Materialise Unveils New Logo
Speaking of never looking better — the Materialise logo has always been based on a laser beam, which makes sense, right? But the old logo was “designed to evoke a laser beam striking the surface of a bed of liquid resin: the starting point of 3D printing in stereolithography, the first printing technology at Materialise.” But not only do times change, they change quickly for the 3D printing industry, which sees rapid-pace development and applications in multiple sectors. So Materialise decided its logo needed an upgrade.
Companies know their logos are important, so what’s the thinking behind the new logo?
“In our new visual style, you find the characteristic Materialise blue now enhanced with a gradient from light to dark for a more dynamic feel. The triangular motif of the logo pays homage to the triangles which populate 3D design files. Meanwhile, a new, softly rounded typeface for the Materialise wordmark balances the crisp angles of the symbol design. All throughout the new design, the clean, horizontal line continues to symbolize the backbone that Materialise offers for the 3D printing industry — with a steadfast commitment to innovation, quality and reliability.”
How does that sound to you for Materialise’s new logo retrofitting?
i.materialise Website Gets Makeover
Speaking of retrofitting, in conjunction with Materialise’s new logo i.materialise has updated its website to offer a new design, more features, improved navigation process, and, of course, more information. In the Design section, you can learn to create 3D printable models. You can also buy 3D printed items instead of designing your own things, and this has become more convenient. At the Customizable Products shop you can tweak existing designs to personalize them before ordering your print. In the Sell section, learn about starting your own 3D printing business. On the Learn page you can find answers to FAQ’s as well as more specific information to support your particular 3D printing needs. Finally, for inspiration, check out the Inspire page where you can see what others are designing and printing, and connect with people, join design challenges, and attend the next event! What interested you most in this week’s news? Discuss in the 3D Printing Weekly News forum over at 3DPB.com.
You May Also Like
Zurich: Studying Residual Deformations in Metal Additive Manufacturing
Researchers from Zurich University of Applied Sciences in Switzerland continue to explore industrial 3D printing further, sharing the details of their recent study in ‘Simulation and validation of residual deformations...

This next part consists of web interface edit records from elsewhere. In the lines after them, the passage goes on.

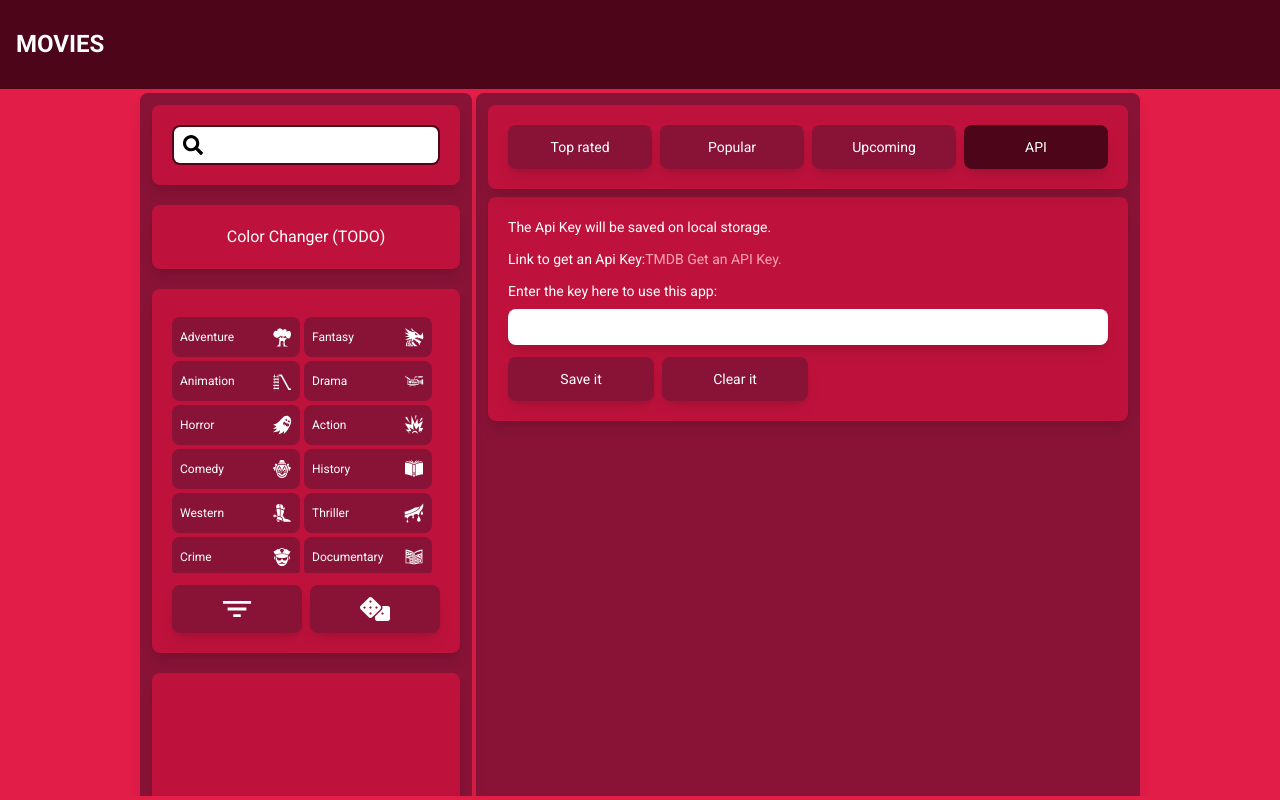
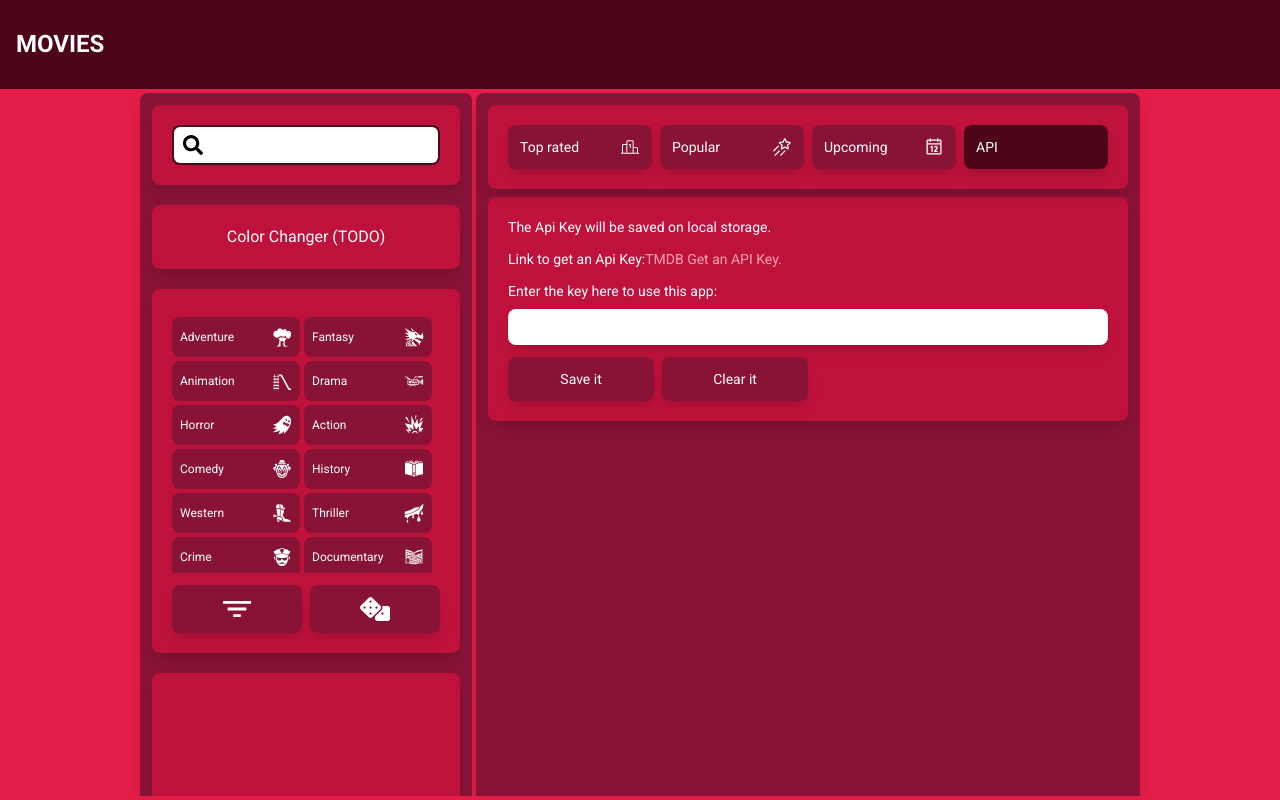
Before and after one commit to leobez/cinelog, a React (Vite) app: page /api in a window 1280 px wide. Built offline with nearby package versions, Linux system fonts and the light colour scheme; no server answers.

Commit message:
progress on css

```diff
--- a/src/components/Categories.tsx
+++ b/src/components/Categories.tsx
@@ -1,4 +1,5 @@
 import { NavLink } from 'react-router-dom'
+import { PiRankingLight, PiShootingStar, PiCalendar} from "react-icons/pi";
 
 const Categories = () => {
 
@@ -10,42 +11,45 @@ const Categories = () => {
                     to='/'
                     id="top_rated"
                     className={({ isActive}) =>
-                        isActive ? "p-3 rounded-lg shadow-lg h-12 md:h-full w-full md:w-1/4 bg-rose-950 text-white grid place-items-center text-sm"
+                        isActive ? "p-3 rounded-lg shadow-lg h-12 md:h-full w-full md:w-1/4 bg-rose-950 text-white flex justify-between items-center text-sm"
                         :
-                        "p-3 rounded-lg shadow-lg h-12 md:h-full w-full md:w-1/4 grid place-items-center hover:bg-rose-950 bg-rose-900 text-white duration-200 text-sm"
+                        "p-3 rounded-lg shadow-lg h-12 md:h-full w-full md:w-1/4 flex justify-between items-center hover:bg-rose-950 bg-rose-900 text-white duration-200 text-sm"
                     }>
                     Top rated
+                    <PiRankingLight size={20} fill="white"/>
                 </NavLink>
 
                 <NavLink
                     to='/popular'
                     id="popular"
                     className={({ isActive}) =>
-                        isActive ? "p-3 rounded-lg shadow-lg h-12 md:h-full w-full md:w-1/4 bg-rose-950 text-white grid place-items-center text-sm"
+                        isActive ? "p-3 rounded-lg shadow-lg h-12 md:h-full w-full md:w-1/4 bg-rose-950 text-white flex justify-between items-center text-sm"
                         :
-                        "p-3 rounded-lg shadow-lg h-12 md:h-full w-full md:w-1/4 grid place-items-center hover:bg-rose-950 bg-rose-900 text-white duration-200 text-sm"
+                        "p-3 rounded-lg shadow-lg h-12 md:h-full w-full md:w-1/4 flex justify-between items-center hover:bg-rose-950 bg-rose-900 text-white duration-200 text-sm"
                     }>
                     Popular
+                    <PiShootingStar size={20} fill="white"/>
                 </NavLink>
 
                 <NavLink
                     to='/upcoming'
                     id="upcoming"
                     className={({ isActive}) =>
-                        isActive ? "p-3 rounded-lg shadow-lg h-12 md:h-full w-full md:w-1/4 bg-rose-950 text-white grid place-items-center text-sm"
+                        isActive ? "p-3 rounded-lg shadow-lg h-12 md:h-full w-full md:w-1/4 bg-rose-950 text-white flex justify-between items-center text-sm"
                         :
-                        "p-3 rounded-lg shadow-lg h-12 md:h-full w-full md:w-1/4 grid place-items-center hover:bg-rose-950 bg-rose-900 text-white duration-200 text-sm"
+                        "p-3 rounded-lg shadow-lg h-12 md:h-full w-full md:w-1/4 flex justify-between items-center hover:bg-rose-950 bg-rose-900 text-white duration-200 text-sm"
                     }>
                     Upcoming
+                    <PiCalendar size={20} fill="white"/>
                 </NavLink>
 
                 <NavLink
                     to='/api'
                     id="API"
                     className={({ isActive}) =>
-                        isActive ? "p-3 rounded-lg shadow-lg h-12 md:h-full w-full md:w-1/4 bg-rose-950 text-white grid place-items-center text-sm"
+                        isActive ? "p-3 rounded-lg shadow-lg h-12 md:h-full w-full md:w-1/4 bg-rose-950 text-white flex justify-between items-center text-sm"
                         :
-                        "p-3 rounded-lg shadow-lg h-12 md:h-full w-full md:w-1/4 grid place-items-center hover:bg-rose-950 bg-rose-900 text-white duration-200 text-sm"
+                        "p-3 rounded-lg shadow-lg h-12 md:h-full w-full md:w-1/4 flex justify-between items-center hover:bg-rose-950 bg-rose-900 text-white duration-200 text-sm"
                     }>
                     API
                 </NavLink>
--- a/src/components/MovieListPages/LoadMoreButton.tsx
+++ b/src/components/MovieListPages/LoadMoreButton.tsx
@@ -1,5 +1,4 @@
-import Button from "../Button"
-
+import { RiMore2Line } from "react-icons/ri";
 type Props = {
     LoadMoreFunc:()=>void
     loadingState:boolean
@@ -9,7 +8,24 @@ const LoadMoreButton = ({LoadMoreFunc, loadingState}: Props) => {
     return (
         <div className="flex justify-center bg-rose-700 rounded-lg shadow-lg p-5">
             <div className="w-11/12 flex justify-end text-sm">
-                <Button text={'Load more +'} loading={loadingState} func={LoadMoreFunc}/>
+                {!loadingState &&
+                    <button
+                        type="submit"
+                        className="text-sm rounded-lg shadow-lg bg-rose-900 p-4 text-white hover:bg-rose-950 flex justify-between items-center"
+                        onClick={LoadMoreFunc}
+                        >
+                        Load more <RiMore2Line size={20} fill="white"/>
+                    </button>
+                }
+
+                {loadingState &&
+                    <button
+                        type="submit"
+                        className="text-sm rounded-lg shadow-lg bg-rose-950 p-4 text-white disabled "
+                        >
+                        Load more <RiMore2Line size={20} fill="white"/>
+                    </button>
+                }
             </div>
         </div>
     )
--- a/src/components/Sidebar/Filter.tsx
+++ b/src/components/Sidebar/Filter.tsx
@@ -97,11 +97,7 @@ const Filter = () => {
                 <div className="grid grid-cols-2 gap-1 h-64 overflow-y-auto scrollbar-thin pr-2">
                     {GENRES.map((genre:any) => {
 
-                      console.log(icons[genre[0]])
-
                       const IconComponent = icons[genre[0]]
-
-                      console.log(IconComponent)
 
                       return (
                         <button key={genre[0]} className="h-10 rounded-lg text-center py-1 px-2 text-xs bg-rose-900 hover:bg-rose-950 text-white cursor-pointer unselected text-ellipsis overflow-hidden whitespace-nowrap flex justify-between items-center" id={genre[0]} onClick={toggleGenre} title={genre[1]}>
@@ -115,11 +111,11 @@ const Filter = () => {
 
                     {!loading &&
                       <>
-                        <button title="Get a random movie" type="submit" className="text-sm w-1/2 bg-rose-900 hover:bg-rose-950 text-white cursor-pointer rounded-lg shadow-lg flex items-center justify-center gap-2" onClick={handleFilter}>
+                        <button title="Filter based on genres" type="submit" className="text-sm w-1/2 bg-rose-900 hover:bg-rose-950 text-white cursor-pointer rounded-lg shadow-lg flex items-center justify-center gap-2" onClick={handleFilter}>
                           <IoFilterSharp size={30} fill="white"/>
                         </button>
 
-                        <button title="Filter based on genres" type="submit"  className="text-sm w-1/2 bg-rose-900 hover:bg-rose-950 text-white cursor-pointer rounded-lg shadow-lg flex items-center justify-center gap-2" onClick={handleRandom}>
+                        <button title="Get a random movie" type="submit"  className="text-sm w-1/2 bg-rose-900 hover:bg-rose-950 text-white cursor-pointer rounded-lg shadow-lg flex items-center justify-center gap-2" onClick={handleRandom}>
                           <FaDice size={30} fill="white"/>
                         </button>
                       </>
```
Also changed, not shown: todo.txt.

Testing the Strength of Hollow, 3D-Printed PLA Spheres
Researchers from Romania have studied the mechanical properties of parts fabricated from polylactic acid, releasing the details of their recent study in ‘Mechanical Behavior of 3D Printed PLA Hollow Spherical...
Imperial College London & Additive Manufacturing Analysis: WAAM Production of Sheet Metal
Researchers from Imperial College London explore materials and techniques in 3D printing and AM processes, releasing their findings in the recently published ‘Mechanical and microstructural testing of wire and arc...
Improving Foundry Production of Metal Sand Molds via 3D Printing
Saptarshee Mitra has recently published a doctoral thesis, ‘Experimental and numerical characterization of functional properties of sand molds produced by additive manufacturing (3D printing by jet binding) in a fast...
View our broad assortment of in house and third party products.